U.S. Reps. Martin Heinrich, D-N.M., Steve Pearce, R-N.M. and Ben Ray Luján, D-N.M. all signed on as co-sponsors and voted to repeal.
Lujan, Heinrich and Pearce told the Journal the legislation would have hindered job growth and its repeal will aid small businesses that seek contracts with city, state and federal governments.
“Repealing this misguided tax policy will help small businesses and contractors in New Mexico do business with the government, which will allow them to grow and hire more workers,” Heinrich said in a statement.
The law was approved in 2006 and designed to force scofflaws who perform government work but owed taxes to pay up. A stronger political imperative — lawmakers’ desire to show voters they are trying to preserve jobs — drove the repeal Thursday.
Lawmakers approved the legislation 405-16. It still needs Senate approval.

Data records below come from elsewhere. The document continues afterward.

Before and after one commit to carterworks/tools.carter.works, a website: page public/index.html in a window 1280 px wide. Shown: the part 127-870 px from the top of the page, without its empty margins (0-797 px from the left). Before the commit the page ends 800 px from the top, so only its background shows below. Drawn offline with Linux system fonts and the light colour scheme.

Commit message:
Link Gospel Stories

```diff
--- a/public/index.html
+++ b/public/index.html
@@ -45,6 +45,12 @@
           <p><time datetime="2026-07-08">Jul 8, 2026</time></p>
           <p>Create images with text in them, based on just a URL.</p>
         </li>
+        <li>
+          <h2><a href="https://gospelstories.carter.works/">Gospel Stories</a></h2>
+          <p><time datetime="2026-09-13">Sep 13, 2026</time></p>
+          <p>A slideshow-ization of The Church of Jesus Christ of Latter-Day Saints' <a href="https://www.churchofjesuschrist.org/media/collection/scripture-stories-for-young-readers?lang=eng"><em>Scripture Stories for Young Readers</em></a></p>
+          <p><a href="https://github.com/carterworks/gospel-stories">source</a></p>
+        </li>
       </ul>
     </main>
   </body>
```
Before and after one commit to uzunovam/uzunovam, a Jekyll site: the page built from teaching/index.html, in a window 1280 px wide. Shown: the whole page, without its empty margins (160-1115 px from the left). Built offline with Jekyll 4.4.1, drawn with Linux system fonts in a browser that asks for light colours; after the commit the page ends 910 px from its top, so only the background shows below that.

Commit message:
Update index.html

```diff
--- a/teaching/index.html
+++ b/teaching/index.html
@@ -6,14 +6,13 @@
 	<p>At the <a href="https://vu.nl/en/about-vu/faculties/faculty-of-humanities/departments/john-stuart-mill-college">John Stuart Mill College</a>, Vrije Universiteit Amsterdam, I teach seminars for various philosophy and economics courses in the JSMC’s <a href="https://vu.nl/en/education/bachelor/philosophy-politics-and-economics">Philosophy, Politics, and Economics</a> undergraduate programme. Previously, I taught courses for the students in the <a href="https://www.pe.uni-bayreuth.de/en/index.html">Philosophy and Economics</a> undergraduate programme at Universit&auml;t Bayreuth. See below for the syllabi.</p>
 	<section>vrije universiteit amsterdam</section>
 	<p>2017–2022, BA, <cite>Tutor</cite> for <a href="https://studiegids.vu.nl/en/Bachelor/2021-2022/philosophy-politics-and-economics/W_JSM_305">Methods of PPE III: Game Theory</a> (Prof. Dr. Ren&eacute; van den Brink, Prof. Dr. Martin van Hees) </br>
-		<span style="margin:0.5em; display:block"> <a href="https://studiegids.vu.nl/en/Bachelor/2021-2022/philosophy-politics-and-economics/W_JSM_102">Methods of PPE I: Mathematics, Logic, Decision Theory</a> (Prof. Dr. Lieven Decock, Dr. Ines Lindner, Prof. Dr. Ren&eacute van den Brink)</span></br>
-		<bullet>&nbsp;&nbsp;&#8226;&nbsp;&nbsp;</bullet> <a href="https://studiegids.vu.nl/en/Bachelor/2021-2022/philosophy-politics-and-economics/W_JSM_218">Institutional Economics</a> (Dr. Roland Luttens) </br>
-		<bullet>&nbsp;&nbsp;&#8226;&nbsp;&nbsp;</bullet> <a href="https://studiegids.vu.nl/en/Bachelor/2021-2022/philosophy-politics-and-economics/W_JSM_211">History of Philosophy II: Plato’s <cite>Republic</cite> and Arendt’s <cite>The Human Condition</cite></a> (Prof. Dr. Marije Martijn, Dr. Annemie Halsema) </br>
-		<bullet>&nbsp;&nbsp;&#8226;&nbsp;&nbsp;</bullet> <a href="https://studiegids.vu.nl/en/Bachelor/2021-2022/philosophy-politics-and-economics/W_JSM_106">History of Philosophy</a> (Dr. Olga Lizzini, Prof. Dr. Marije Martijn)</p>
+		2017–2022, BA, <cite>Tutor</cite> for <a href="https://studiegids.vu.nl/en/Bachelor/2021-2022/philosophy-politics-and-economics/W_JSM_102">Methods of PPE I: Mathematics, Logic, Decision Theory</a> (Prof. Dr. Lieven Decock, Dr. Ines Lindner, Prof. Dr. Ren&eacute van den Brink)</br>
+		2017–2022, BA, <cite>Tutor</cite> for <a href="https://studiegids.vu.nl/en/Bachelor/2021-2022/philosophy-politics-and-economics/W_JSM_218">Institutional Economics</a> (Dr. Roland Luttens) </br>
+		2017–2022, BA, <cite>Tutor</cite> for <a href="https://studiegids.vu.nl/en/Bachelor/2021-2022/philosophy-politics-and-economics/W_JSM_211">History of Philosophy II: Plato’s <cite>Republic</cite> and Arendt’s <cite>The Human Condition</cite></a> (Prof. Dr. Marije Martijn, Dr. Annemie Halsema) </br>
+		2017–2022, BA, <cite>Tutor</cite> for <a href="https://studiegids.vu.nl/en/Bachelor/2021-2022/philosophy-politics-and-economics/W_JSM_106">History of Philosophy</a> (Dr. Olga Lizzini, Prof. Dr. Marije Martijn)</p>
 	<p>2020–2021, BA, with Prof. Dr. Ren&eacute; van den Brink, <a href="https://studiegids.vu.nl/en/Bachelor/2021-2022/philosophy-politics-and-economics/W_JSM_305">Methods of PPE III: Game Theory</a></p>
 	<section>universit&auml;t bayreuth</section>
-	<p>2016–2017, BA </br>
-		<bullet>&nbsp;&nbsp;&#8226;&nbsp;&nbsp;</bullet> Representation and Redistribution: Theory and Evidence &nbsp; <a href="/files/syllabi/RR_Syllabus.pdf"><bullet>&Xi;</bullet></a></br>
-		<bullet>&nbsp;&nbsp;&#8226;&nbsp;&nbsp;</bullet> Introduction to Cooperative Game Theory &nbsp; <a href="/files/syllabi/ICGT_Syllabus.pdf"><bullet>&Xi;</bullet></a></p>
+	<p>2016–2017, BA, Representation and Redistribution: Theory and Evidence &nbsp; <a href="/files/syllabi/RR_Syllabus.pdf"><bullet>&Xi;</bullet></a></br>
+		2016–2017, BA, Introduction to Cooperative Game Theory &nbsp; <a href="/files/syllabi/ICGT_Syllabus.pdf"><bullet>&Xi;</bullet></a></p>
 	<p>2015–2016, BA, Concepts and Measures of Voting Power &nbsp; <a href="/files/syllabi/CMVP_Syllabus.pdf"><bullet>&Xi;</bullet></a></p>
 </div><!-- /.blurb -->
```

The government would lose an estimated $11 billion by repealing the law. But accompanying language approved by the House would make up for that loss by making it harder for hundreds of thousands of lower- and middle-income people to qualify for Medicaid under Obama’s health care overhaul law.
It was approved 262-157.